=== DATA RECORDS ===
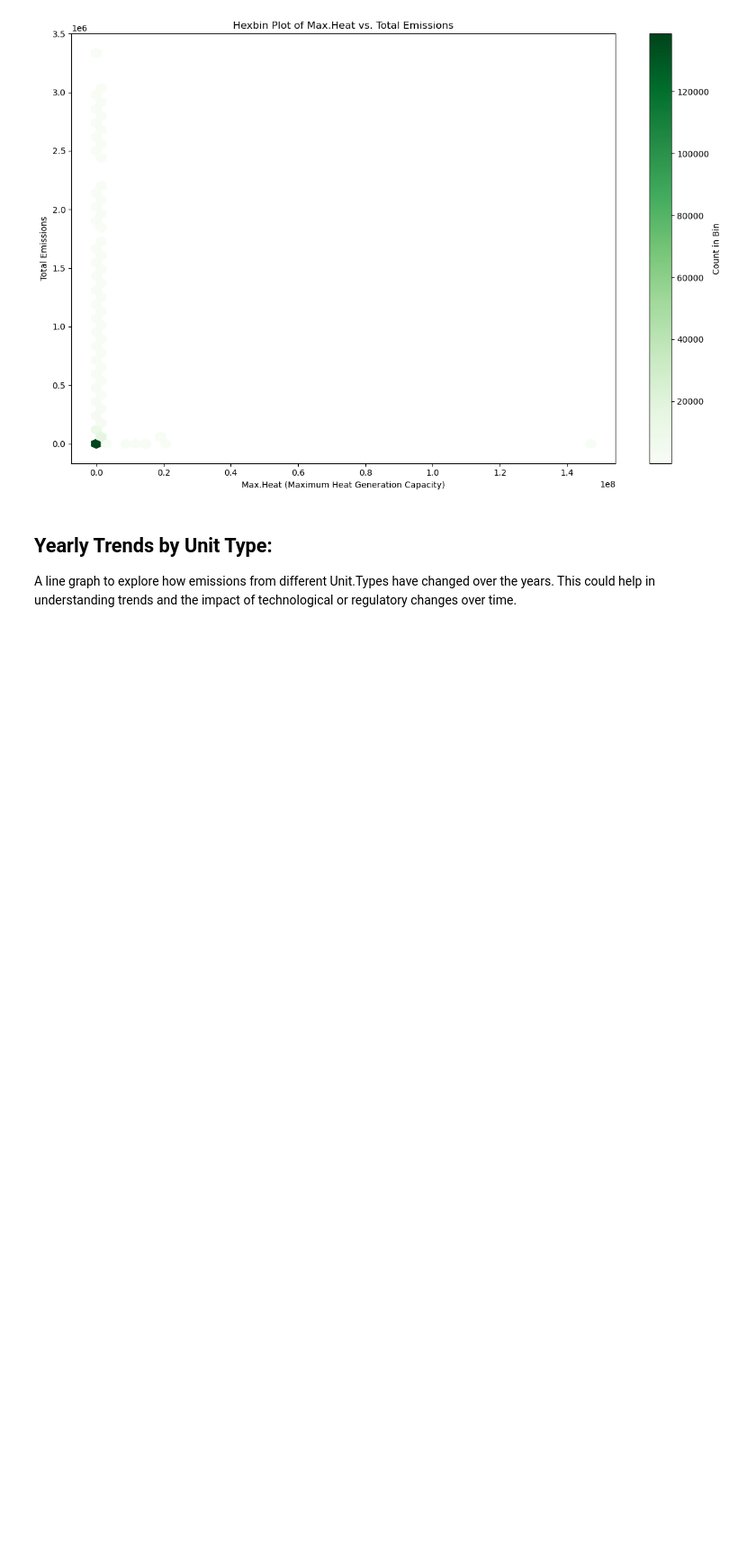
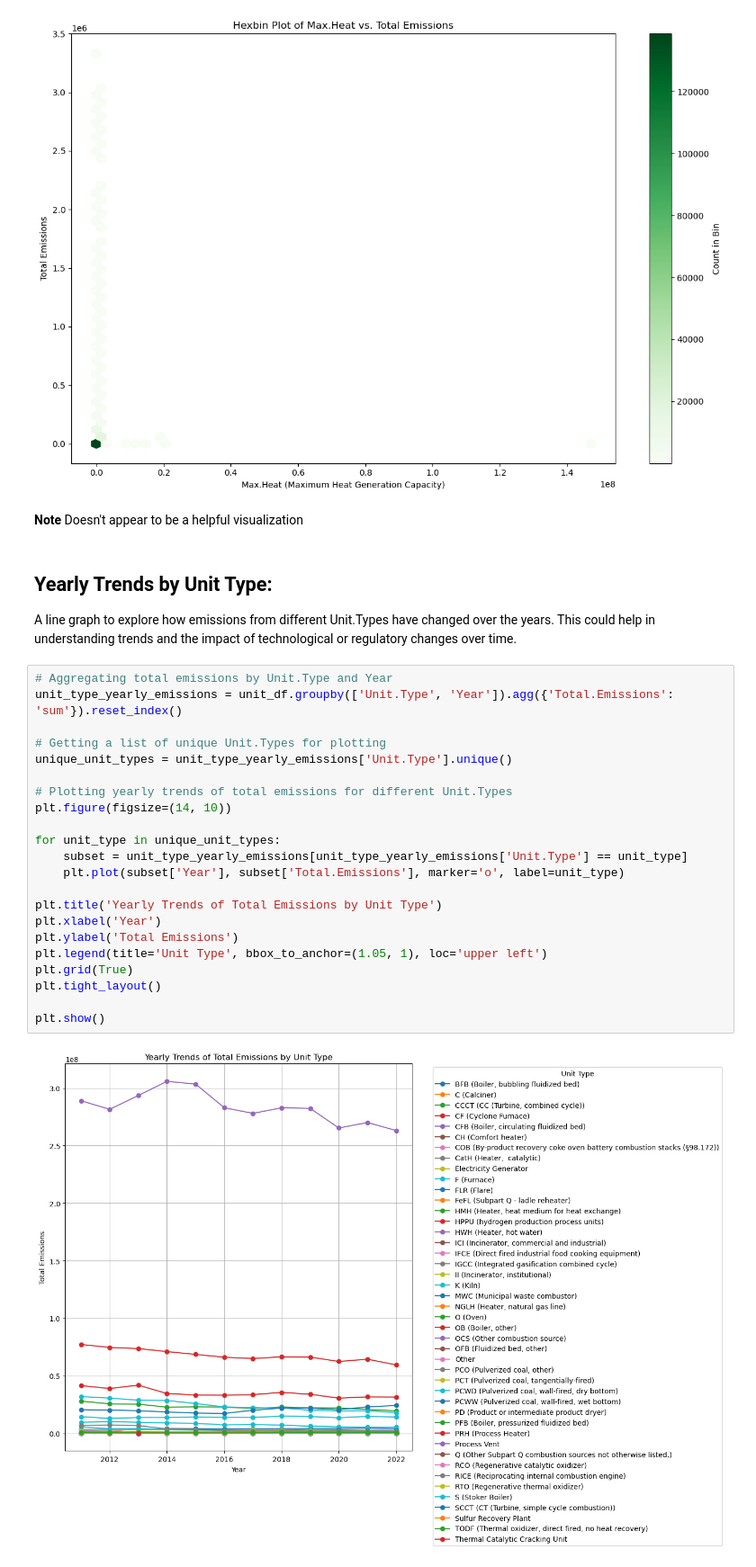
Before and after one commit to JewelsHovan/Datathon-Analytical-Avengers, a Jupyter notebook: Notebooks/Unit EDA.ipynb, the cells around one changed output. Shown at 90% size. Cells and saved outputs as stored; diff of their text form; blank space fills up the shorter version.

```diff
--- a/Notebooks/Unit EDA.ipynb
+++ b/Notebooks/Unit EDA.ipynb
@@ -94,7 +94,33 @@ plt.tight_layout()
 plt.show()
 # %% [output]
 [figure]
+# %% [markdown]
+**Note** Doesn't appear to be a helpful visualization
 # %% [markdown]
 ## Yearly Trends by Unit Type:
 
 A line graph to explore how emissions from different Unit.Types have changed over the years. This could help in understanding trends and the impact of technological or regulatory changes over time.
+# %%
+# Aggregating total emissions by Unit.Type and Year
+unit_type_yearly_emissions = unit_df.groupby(['Unit.Type', 'Year']).agg({'Total.Emissions': 'sum'}).reset_index()
+
+# Getting a list of unique Unit.Types for plotting
+unique_unit_types = unit_type_yearly_emissions['Unit.Type'].unique()
+
+# Plotting yearly trends of total emissions for different Unit.Types
+plt.figure(figsize=(14, 10))
+
+for unit_type in unique_unit_types:
+    subset = unit_type_yearly_emissions[unit_type_yearly_emissions['Unit.Type'] == unit_type]
+    plt.plot(subset['Year'], subset['Total.Emissions'], marker='o', label=unit_type)
+
+plt.title('Yearly Trends of Total Emissions by Unit Type')
+plt.xlabel('Year')
+plt.ylabel('Total Emissions')
+plt.legend(title='Unit Type', bbox_to_anchor=(1.05, 1), loc='upper left')
+plt.grid(True)
+plt.tight_layout()
+
+plt.show()
+# %% [output]
+[figure, added]
```
Also changed, not shown: parts of 2 cells of this notebook, 6 other files.
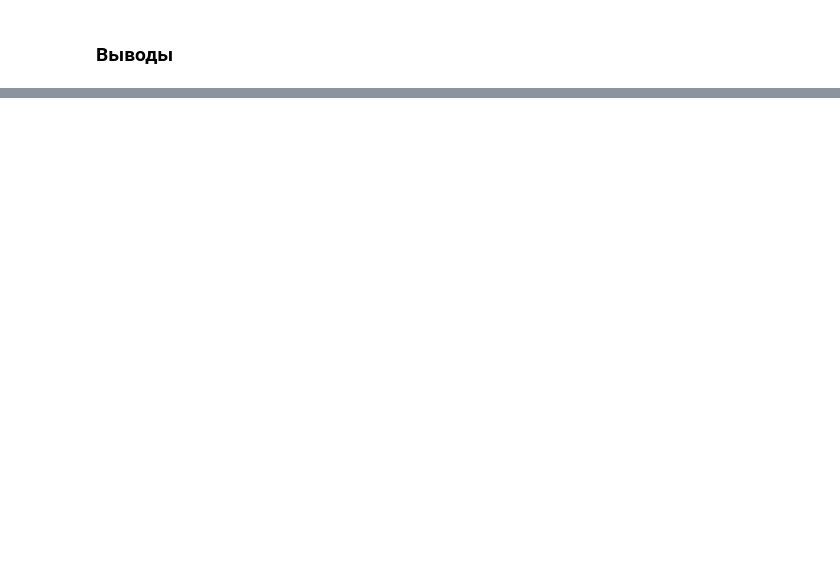
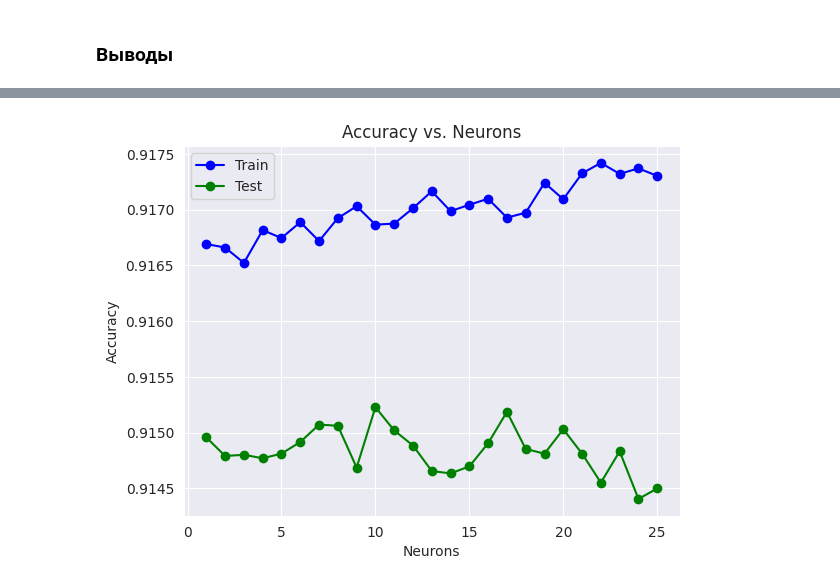
Before and after one commit to isgulyaev/ML, a Jupyter notebook: ML_Homework.ipynb, the cells around one changed output, grey strips where cells are left out. Cells and saved outputs as stored; diff of their text form; code cells hidden in the pictures; blank space fills up the shorter version.

```diff
--- a/ML_Homework.ipynb
+++ b/ML_Homework.ipynb
@@ -673,0 +819,11 @@ print(err_train, err_test)
+# %%
+plt.plot(neurons_var, n_acc_train.values(), 'b-o', label='Train')
+plt.plot(neurons_var, n_acc_test.values(), 'g-o', label='Test')
+plt.title('Accuracy vs. Neurons')
+plt.xlabel('Neurons')
+plt.ylabel('Accuracy')
+plt.legend()
+
+pass
+# %% [output]
+[figure, added]
```
Also changed, not shown: parts of 35 cells of this notebook.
===
TASK ITEM: Give an exact copy of the entries, excluding all pictures.

RESULT OF THE TASK:
Before and after one commit to JewelsHovan/Datathon-Analytical-Avengers, a Jupyter notebook: Notebooks/Unit EDA.ipynb, the cells around one changed output. Shown at 90% size. Cells and saved outputs as stored; diff of their text form; blank space fills up the shorter version.

```diff
--- a/Notebooks/Unit EDA.ipynb
+++ b/Notebooks/Unit EDA.ipynb
@@ -94,7 +94,33 @@ plt.tight_layout()
 plt.show()
 # %% [output]
 [figure]
+# %% [markdown]
+**Note** Doesn't appear to be a helpful visualization
 # %% [markdown]
 ## Yearly Trends by Unit Type:
 
 A line graph to explore how emissions from different Unit.Types have changed over the years. This could help in understanding trends and the impact of technological or regulatory changes over time.
+# %%
+# Aggregating total emissions by Unit.Type and Year
+unit_type_yearly_emissions = unit_df.groupby(['Unit.Type', 'Year']).agg({'Total.Emissions': 'sum'}).reset_index()
+
+# Getting a list of unique Unit.Types for plotting
+unique_unit_types = unit_type_yearly_emissions['Unit.Type'].unique()
+
+# Plotting yearly trends of total emissions for different Unit.Types
+plt.figure(figsize=(14, 10))
+
+for unit_type in unique_unit_types:
+    subset = unit_type_yearly_emissions[unit_type_yearly_emissions['Unit.Type'] == unit_type]
+    plt.plot(subset['Year'], subset['Total.Emissions'], marker='o', label=unit_type)
+
+plt.title('Yearly Trends of Total Emissions by Unit Type')
+plt.xlabel('Year')
+plt.ylabel('Total Emissions')
+plt.legend(title='Unit Type', bbox_to_anchor=(1.05, 1), loc='upper left')
+plt.grid(True)
+plt.tight_layout()
+
+plt.show()
+# %% [output]
+[figure, added]
```
Also changed, not shown: parts of 2 cells of this notebook, 6 other files.
Before and after one commit to isgulyaev/ML, a Jupyter notebook: ML_Homework.ipynb, the cells around one changed output, grey strips where cells are left out. Cells and saved outputs as stored; diff of their text form; code cells hidden in the pictures; blank space fills up the shorter version.

```diff
--- a/ML_Homework.ipynb
+++ b/ML_Homework.ipynb
@@ -673,0 +819,11 @@ print(err_train, err_test)
+# %%
+plt.plot(neurons_var, n_acc_train.values(), 'b-o', label='Train')
+plt.plot(neurons_var, n_acc_test.values(), 'g-o', label='Test')
+plt.title('Accuracy vs. Neurons')
+plt.xlabel('Neurons')
+plt.ylabel('Accuracy')
+plt.legend()
+
+pass
+# %% [output]
+[figure, added]
```
Also changed, not shown: parts of 35 cells of this notebook.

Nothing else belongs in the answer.